WHAT THE TASK REQUIRES: If a line in the data holds the string "fonts", list it.

THE DATA:
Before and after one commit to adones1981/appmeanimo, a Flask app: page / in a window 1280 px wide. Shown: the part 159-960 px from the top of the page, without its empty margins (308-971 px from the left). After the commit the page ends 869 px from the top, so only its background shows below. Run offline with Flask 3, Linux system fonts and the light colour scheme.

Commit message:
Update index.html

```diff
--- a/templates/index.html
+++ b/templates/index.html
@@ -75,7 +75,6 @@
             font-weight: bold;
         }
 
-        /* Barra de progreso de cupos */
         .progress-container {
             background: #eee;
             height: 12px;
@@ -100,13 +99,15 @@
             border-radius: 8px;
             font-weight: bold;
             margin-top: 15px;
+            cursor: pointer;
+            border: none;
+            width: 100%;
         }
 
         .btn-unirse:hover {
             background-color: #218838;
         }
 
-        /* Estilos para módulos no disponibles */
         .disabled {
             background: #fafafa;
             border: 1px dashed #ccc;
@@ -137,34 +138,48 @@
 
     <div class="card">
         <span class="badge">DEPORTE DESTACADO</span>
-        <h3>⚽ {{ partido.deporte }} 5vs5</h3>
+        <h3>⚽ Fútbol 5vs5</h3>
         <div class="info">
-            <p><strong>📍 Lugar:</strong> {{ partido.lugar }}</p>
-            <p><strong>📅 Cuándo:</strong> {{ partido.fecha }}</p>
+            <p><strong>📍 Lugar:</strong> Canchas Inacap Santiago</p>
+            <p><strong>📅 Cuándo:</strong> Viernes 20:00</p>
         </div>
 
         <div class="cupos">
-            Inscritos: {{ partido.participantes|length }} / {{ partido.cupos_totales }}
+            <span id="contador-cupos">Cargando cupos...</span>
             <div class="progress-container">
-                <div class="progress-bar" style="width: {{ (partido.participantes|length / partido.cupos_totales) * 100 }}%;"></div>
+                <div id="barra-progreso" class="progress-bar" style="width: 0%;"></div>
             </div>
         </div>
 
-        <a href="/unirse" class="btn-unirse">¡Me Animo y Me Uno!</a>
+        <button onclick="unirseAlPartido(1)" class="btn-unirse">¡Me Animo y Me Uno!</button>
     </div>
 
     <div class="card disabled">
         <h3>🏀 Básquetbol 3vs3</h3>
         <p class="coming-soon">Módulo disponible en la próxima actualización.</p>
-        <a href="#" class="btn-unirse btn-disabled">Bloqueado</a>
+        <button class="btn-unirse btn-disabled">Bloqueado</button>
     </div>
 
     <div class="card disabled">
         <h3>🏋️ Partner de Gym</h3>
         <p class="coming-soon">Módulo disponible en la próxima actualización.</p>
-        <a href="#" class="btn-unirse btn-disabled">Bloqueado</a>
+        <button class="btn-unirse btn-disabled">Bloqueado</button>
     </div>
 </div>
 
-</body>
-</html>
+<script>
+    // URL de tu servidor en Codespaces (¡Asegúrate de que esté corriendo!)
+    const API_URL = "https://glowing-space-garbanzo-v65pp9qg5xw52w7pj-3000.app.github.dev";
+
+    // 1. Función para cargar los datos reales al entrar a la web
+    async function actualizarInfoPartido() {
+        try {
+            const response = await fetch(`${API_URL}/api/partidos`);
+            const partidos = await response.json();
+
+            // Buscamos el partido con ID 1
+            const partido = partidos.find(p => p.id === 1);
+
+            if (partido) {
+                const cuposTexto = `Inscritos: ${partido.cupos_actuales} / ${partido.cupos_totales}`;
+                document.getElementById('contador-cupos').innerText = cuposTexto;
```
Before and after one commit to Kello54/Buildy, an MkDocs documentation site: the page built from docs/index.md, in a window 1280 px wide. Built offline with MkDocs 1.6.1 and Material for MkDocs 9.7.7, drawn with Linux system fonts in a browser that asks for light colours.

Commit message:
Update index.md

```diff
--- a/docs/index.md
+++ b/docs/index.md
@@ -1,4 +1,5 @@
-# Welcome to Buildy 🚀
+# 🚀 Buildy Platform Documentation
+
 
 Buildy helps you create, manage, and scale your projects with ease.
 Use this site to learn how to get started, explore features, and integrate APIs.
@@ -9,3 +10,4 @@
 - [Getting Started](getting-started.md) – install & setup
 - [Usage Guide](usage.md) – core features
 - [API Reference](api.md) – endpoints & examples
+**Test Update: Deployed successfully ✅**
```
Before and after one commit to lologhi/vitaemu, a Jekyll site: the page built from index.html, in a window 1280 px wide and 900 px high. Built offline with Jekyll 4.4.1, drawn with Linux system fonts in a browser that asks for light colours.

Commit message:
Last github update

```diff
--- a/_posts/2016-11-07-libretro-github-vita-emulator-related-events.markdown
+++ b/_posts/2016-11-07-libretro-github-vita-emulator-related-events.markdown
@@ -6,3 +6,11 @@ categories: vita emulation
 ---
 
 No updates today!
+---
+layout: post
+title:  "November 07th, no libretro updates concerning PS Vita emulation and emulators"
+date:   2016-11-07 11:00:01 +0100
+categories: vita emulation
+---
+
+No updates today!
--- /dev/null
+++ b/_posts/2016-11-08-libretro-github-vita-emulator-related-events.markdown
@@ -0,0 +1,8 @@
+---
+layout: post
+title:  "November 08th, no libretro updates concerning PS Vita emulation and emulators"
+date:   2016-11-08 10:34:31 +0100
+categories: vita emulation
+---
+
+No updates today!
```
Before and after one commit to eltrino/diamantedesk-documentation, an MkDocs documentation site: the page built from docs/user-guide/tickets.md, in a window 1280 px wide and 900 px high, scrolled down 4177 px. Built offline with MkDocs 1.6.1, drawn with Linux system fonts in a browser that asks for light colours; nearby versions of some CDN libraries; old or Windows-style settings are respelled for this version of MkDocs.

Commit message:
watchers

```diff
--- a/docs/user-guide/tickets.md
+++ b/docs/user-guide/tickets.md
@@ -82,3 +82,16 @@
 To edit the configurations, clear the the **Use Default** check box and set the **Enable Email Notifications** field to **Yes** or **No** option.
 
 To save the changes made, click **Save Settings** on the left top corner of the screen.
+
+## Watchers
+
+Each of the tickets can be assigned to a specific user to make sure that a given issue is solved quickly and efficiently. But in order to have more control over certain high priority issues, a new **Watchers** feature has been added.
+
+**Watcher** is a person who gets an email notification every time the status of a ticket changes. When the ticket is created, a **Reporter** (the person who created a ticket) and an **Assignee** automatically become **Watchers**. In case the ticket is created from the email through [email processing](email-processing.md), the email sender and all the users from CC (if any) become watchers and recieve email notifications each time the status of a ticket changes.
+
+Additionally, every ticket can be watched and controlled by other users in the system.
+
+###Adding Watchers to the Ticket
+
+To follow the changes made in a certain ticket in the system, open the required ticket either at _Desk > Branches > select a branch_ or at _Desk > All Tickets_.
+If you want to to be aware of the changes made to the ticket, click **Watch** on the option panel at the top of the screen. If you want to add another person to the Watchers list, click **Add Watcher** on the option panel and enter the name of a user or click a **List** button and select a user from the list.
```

TASK ANSWER:
Before and after one commit to adones1981/appmeanimo, a Flask app: page / in a window 1280 px wide. Shown: the part 159-960 px from the top of the page, without its empty margins (308-971 px from the left). After the commit the page ends 869 px from the top, so only its background shows below. Run offline with Flask 3, Linux system fonts and the light colour scheme.
Before and after one commit to Kello54/Buildy, an MkDocs documentation site: the page built from docs/index.md, in a window 1280 px wide. Built offline with MkDocs 1.6.1 and Material for MkDocs 9.7.7, drawn with Linux system fonts in a browser that asks for light colours.
Before and after one commit to lologhi/vitaemu, a Jekyll site: the page built from index.html, in a window 1280 px wide and 900 px high. Built offline with Jekyll 4.4.1, drawn with Linux system fonts in a browser that asks for light colours.
Before and after one commit to eltrino/diamantedesk-documentation, an MkDocs documentation site: the page built from docs/user-guide/tickets.md, in a window 1280 px wide and 900 px high, scrolled down 4177 px. Built offline with MkDocs 1.6.1, drawn with Linux system fonts in a browser that asks for light colours; nearby versions of some CDN libraries; old or Windows-style settings are respelled for this version of MkDocs.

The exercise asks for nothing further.